I have to admit it. It took me a little while to get into the book. The language at the beginning just wasn't flowing and seemed awkward. I was really wondering about the author's writing style. But then I read about Josie being gifted. I'm not sure if I missed it at the beginning or it just wasn't clear, but once I understood that, the writing seemed to be much more effective. I got it.

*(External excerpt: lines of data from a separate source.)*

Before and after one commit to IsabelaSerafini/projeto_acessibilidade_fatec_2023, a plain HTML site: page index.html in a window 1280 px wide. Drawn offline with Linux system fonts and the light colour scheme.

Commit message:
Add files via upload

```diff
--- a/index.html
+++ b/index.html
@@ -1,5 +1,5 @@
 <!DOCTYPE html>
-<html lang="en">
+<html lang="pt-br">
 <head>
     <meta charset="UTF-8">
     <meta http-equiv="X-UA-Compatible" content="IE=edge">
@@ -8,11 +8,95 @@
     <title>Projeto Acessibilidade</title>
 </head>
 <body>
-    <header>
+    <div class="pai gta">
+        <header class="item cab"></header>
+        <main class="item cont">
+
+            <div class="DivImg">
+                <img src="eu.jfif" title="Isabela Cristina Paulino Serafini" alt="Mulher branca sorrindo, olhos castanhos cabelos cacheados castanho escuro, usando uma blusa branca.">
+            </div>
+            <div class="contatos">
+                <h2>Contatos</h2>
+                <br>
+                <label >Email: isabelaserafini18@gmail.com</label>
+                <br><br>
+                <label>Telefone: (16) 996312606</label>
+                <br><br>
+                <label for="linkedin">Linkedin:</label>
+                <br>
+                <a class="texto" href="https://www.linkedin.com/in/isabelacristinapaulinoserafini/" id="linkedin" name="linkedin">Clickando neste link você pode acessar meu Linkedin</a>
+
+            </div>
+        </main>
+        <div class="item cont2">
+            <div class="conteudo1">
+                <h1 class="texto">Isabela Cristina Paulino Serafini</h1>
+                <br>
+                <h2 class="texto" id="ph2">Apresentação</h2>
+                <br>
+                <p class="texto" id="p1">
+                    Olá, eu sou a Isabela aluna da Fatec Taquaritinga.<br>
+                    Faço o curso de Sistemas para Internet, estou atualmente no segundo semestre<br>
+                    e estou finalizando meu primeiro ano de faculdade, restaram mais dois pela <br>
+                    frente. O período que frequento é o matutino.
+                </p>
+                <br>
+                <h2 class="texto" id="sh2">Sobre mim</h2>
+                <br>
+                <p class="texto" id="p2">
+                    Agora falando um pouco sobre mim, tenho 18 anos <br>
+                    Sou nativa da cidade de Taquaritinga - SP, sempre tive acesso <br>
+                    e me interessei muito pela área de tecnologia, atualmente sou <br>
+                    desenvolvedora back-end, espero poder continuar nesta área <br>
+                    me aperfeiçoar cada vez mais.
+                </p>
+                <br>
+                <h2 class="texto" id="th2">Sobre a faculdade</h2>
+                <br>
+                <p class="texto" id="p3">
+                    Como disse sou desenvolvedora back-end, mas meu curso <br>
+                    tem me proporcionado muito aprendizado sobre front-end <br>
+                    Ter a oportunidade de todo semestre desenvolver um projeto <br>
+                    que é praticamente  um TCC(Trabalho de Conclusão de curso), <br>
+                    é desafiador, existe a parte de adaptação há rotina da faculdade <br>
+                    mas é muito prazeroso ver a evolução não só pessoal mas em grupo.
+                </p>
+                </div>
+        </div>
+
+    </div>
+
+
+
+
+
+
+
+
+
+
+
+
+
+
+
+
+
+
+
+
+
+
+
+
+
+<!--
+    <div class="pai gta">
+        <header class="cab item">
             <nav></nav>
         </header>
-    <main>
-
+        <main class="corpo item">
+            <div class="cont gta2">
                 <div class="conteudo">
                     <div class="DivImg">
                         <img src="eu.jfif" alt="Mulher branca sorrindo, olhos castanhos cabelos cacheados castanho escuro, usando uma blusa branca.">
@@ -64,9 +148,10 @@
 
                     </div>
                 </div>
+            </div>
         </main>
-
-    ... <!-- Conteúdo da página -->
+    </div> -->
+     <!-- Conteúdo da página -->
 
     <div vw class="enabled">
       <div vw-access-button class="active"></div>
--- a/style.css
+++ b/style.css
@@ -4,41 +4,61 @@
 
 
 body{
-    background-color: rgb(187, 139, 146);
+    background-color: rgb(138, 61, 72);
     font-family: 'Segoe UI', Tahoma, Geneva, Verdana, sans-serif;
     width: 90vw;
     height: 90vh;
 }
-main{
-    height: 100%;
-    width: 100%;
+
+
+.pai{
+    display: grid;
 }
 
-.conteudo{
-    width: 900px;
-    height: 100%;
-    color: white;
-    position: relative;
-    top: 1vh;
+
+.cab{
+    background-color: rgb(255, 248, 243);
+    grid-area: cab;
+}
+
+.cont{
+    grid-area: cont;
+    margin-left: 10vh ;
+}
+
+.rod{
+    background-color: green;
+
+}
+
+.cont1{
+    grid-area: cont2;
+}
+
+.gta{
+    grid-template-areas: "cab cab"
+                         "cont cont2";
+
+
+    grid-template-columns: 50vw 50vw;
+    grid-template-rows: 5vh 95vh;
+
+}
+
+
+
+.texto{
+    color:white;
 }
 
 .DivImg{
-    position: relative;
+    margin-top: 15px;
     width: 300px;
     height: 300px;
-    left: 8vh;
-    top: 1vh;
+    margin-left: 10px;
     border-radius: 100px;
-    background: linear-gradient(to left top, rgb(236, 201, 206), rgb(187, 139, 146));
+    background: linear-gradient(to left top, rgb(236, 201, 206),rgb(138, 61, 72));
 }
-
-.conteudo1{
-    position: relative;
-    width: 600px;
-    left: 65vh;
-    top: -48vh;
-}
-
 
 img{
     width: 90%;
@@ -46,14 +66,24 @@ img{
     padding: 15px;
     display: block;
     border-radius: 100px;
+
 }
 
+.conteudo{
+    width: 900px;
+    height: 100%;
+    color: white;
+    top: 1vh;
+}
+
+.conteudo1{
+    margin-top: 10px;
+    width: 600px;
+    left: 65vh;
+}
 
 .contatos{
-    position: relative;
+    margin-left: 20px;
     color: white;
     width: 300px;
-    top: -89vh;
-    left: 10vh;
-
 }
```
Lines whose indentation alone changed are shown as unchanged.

I liked Josie. She was exceptionally smart. And because of that, she was in her own world. But I also saw touches of Asperger's in her. It was never mentioned, but I've taught several kids with Aspergers and they had some of the same qualities with everything needing to be in its place and with sensations (for example, no one being able to touch her hair.) I found her to be quite funny in her frankness. And I liked that the author wrote her as being extremely gifted, even attending a local college half day, yet she wasn't an outcast at school. I liked that while she knew she was different, she was still welcome and fit in, in her own way.
I thought they whole premise of the language aspect was really interesting. The Josie language versus the popular languages and the languages of individual people really made me think. I started thinking about the individual languages of the loved ones in my life and even my kindergartners. I liked that it made me reflect.
Even though there's no sequel (at least, I'm pretty sure there isn't one) I would love to read more about Josie! Without giving away the ending, I want to know what happens next! Does it work out with the boy, and what happens in her senior year of high school? I guess it's up to my imagination--and it has to be in Josie language of course!
I gave this book a rating of 4/5.
*FTC Disclosure: I was given this book for free for an honest review as part of the BookSparks Summer Reading Challenge Book Tour.
Buy the book:
About the author
Erin McCahan is the author of the YA book I Now Pronounce You Someone Else (Scholastic, June 2010). Erin’s debut novel was a 2010 Cybils Award finalist. She grew up in Michigan and worked extensively with teenagers before beginning her writing career. She lives in Columbus, Ohio.